I am not enough of an expert, or good at math, to tell you if Garcia can make up the difference. It’s possible she just finished too far behind on Tuesday to play catch up. But a scenario where she does—where the tabulation shows her rising, rising, rising, and then overtaking Adams—is one that will bring with it its own level of strife, thanks to Adams. Adams has already signaled he is not going to accept a result that shows him behind. His surrogates have been even more blunt. The racial politics of this could be ugly; in a totally valid election, a white woman defeats a Black man. It will feed the impression, entirely mistaken, RCV disadvantages nonwhite candidates.
What RCV does do is disadvantage polarizing, divisive campaigns that bring in as many people as they alienate. A different candidate of color could have won this election far more handily.

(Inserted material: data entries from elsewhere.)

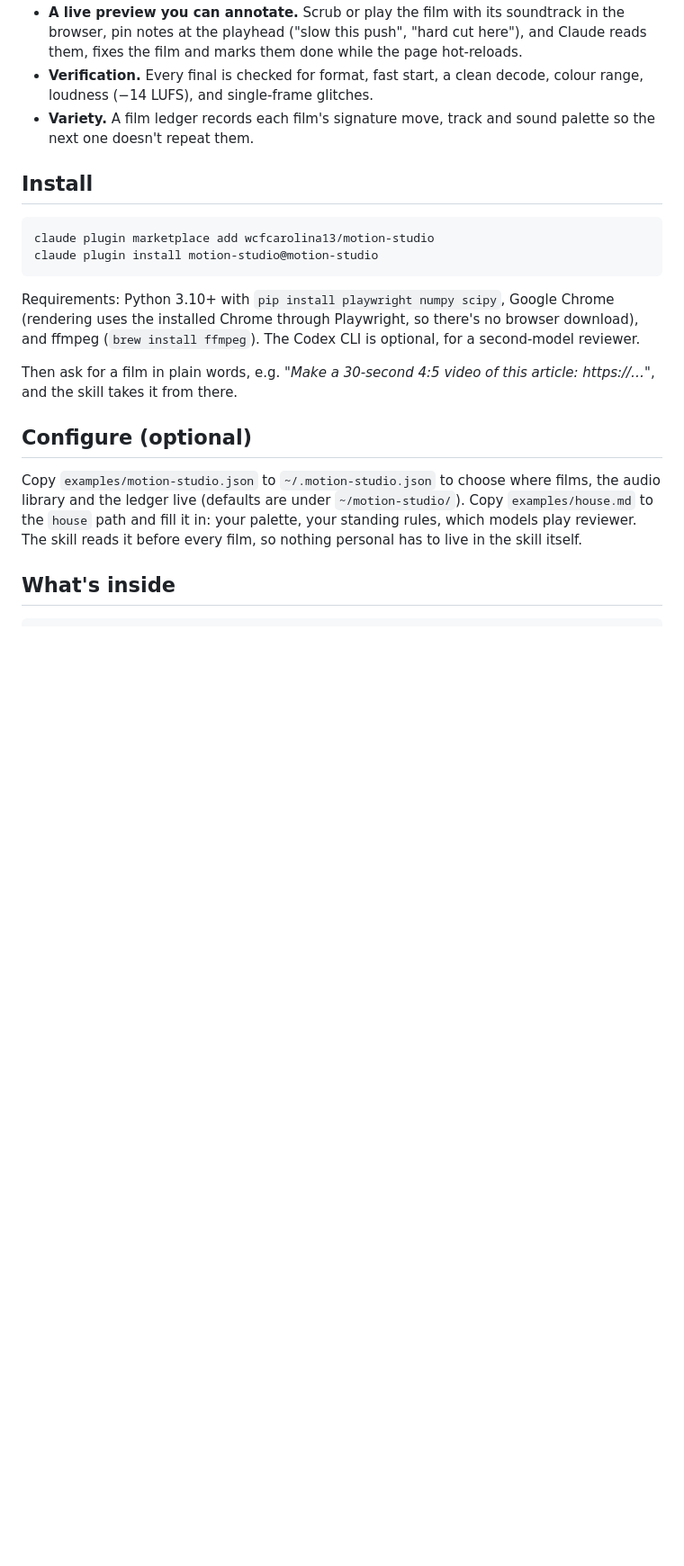
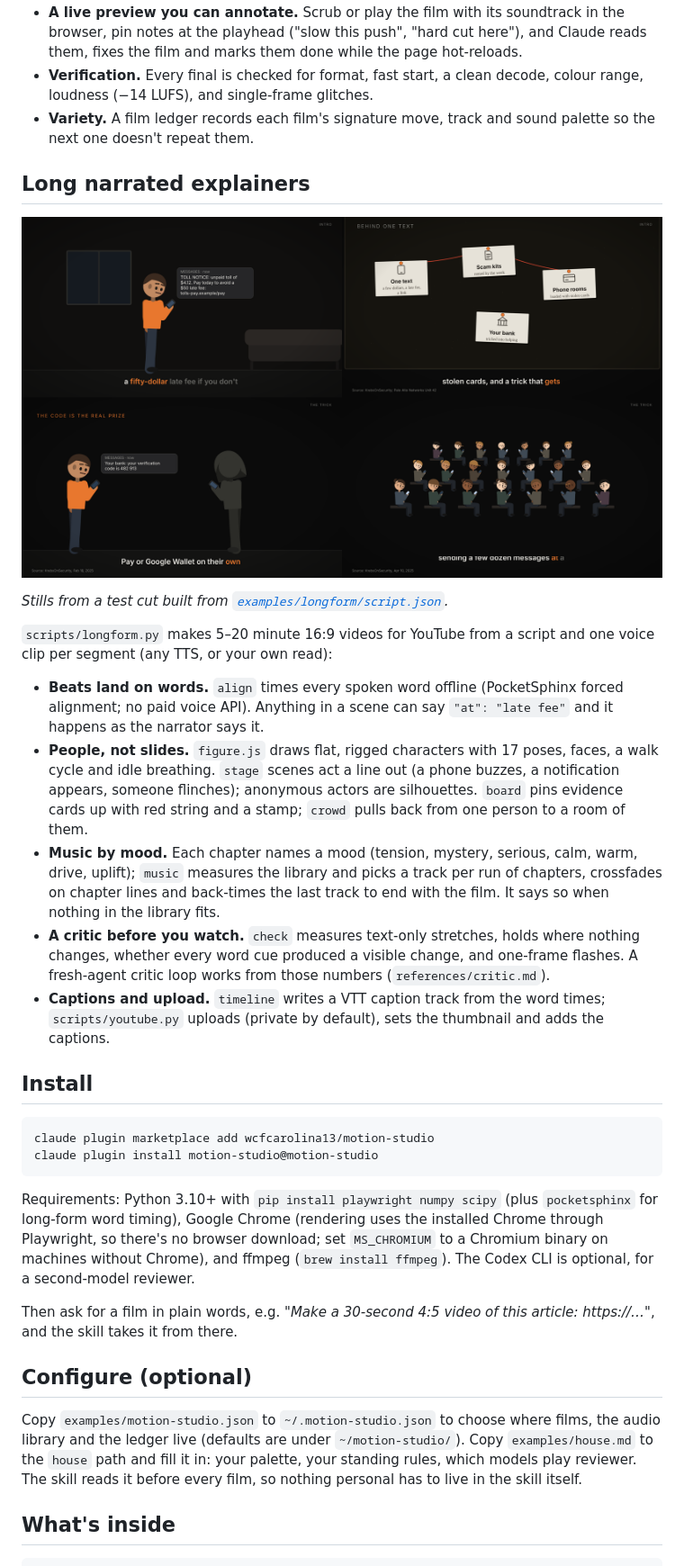
Before and after one commit to wcfcarolina13/motion-studio, a Markdown page: README.md, the part around one of its changes. Shown at 90% size. Rendered like a GitHub page; pictures changed too: docs/longform-scenes.png (added); blank space fills up the shorter version.

````diff
--- a/README.md
+++ b/README.md
@@ -15,6 +15,20 @@ What makes it more than "Claude, make me a video":
 - **Verification.** Every final is checked for format, fast start, a clean decode, colour range, loudness (−14 LUFS), and single-frame glitches.
 - **Variety.** A film ledger records each film's signature move, track and sound palette so the next one doesn't repeat them.
 
+## Long narrated explainers
+
+![Four scenes from a long-form test cut: a character gets the scam text, an evidence board, the scammer as an anonymous silhouette, a room of phone workers](docs/longform-scenes.png)
+
+*Stills from a test cut built from [`examples/longform/script.json`](examples/longform/script.json).*
+
+`scripts/longform.py` makes 5–20 minute 16:9 videos for YouTube from a script and one voice clip per segment (any TTS, or your own read):
+
+- **Beats land on words.** `align` times every spoken word offline (PocketSphinx forced alignment; no paid voice API). Anything in a scene can say `"at": "late fee"` and it happens as the narrator says it.
+- **People, not slides.** `figure.js` draws flat, rigged characters with 17 poses, faces, a walk cycle and idle breathing. `stage` scenes act a line out (a phone buzzes, a notification appears, someone flinches); anonymous actors are silhouettes. `board` pins evidence cards up with red string and a stamp; `crowd` pulls back from one person to a room of them.
+- **Music by mood.** Each chapter names a mood (tension, mystery, serious, calm, warm, drive, uplift); `music` measures the library and picks a track per run of chapters, crossfades on chapter lines and back-times the last track to end with the film. It says so when nothing in the library fits.
+- **A critic before you watch.** `check` measures text-only stretches, holds where nothing changes, whether every word cue produced a visible change, and one-frame flashes. A fresh-agent critic loop works from those numbers (`references/critic.md`).
+- **Captions and upload.** `timeline` writes a VTT caption track from the word times; `scripts/youtube.py` uploads (private by default), sets the thumbnail and adds the captions.
+
 ## Install
 
 ```bash
@@ -22,7 +36,7 @@ claude plugin marketplace add wcfcarolina13/motion-studio
 claude plugin install motion-studio@motion-studio
 ```
 
-Requirements: Python 3.10+ with `pip install playwright numpy scipy`, Google Chrome (rendering uses the installed Chrome through Playwright, so there's no browser download), and ffmpeg (`brew install ffmpeg`). The Codex CLI is optional, for a second-model reviewer.
+Requirements: Python 3.10+ with `pip install playwright numpy scipy` (plus `pocketsphinx` for long-form word timing), Google Chrome (rendering uses the installed Chrome through Playwright, so there's no browser download; set `MS_CHROMIUM` to a Chromium binary on machines without Chrome), and ffmpeg (`brew install ffmpeg`). The Codex CLI is optional, for a second-model reviewer.
 
 Then ask for a film in plain words, e.g. *"Make a 30-second 4:5 video of this article: https://…"*, and the skill takes it from there.
 
````
Also changed, not shown: other parts of README.md (+18 -2 lines), 15 other files.
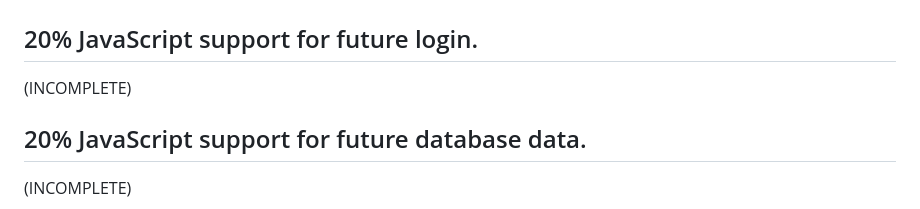
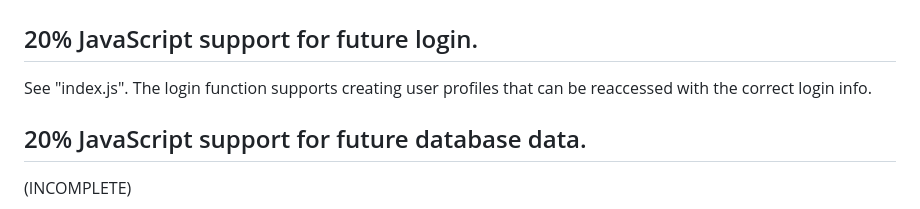
Before and after one commit to danewilhelm/startup, a Markdown page: README.md, the part around the change. Rendered like a GitHub page.

Commit message:
Update README.md completed future login for JS Deliverable

```diff
--- a/README.md
+++ b/README.md
@@ -1,6 +1,6 @@
 # Javascript Deliverable
 ## 20% JavaScript support for future login.
-(INCOMPLETE)
+See "index.js". The login function supports creating user profiles that can be reaccessed with the correct login info.
 
 ## 20% JavaScript support for future database data.
 (INCOMPLETE)
```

Imagine, for a moment, Hakeem Jeffries or Jumaane Williams in Adams’ place. These men are ideologically different—Jeffries is more corporate-aligned, and very supportive of charter schools—but would be able to coalition-build in a more effective way throughout New York City. Someone of Adams’ CV and pedigree—a former cop who is also a voice for reform—should have done, arguably, a lot better in this race, especially against a rather weak field of contenders who had never, with a few exceptions, run countywide or citywide before.
If Adams does not win, there could very well be raucous marches and protests. There will be neighborhoods that feel the election was robbed from them. Their leaders, if they are Adams-aligned, will be cementing that narrative. It could be a hot, furious summer, with the national politics of election denial brought home to a deeply Democratic city. Let’s see what happens.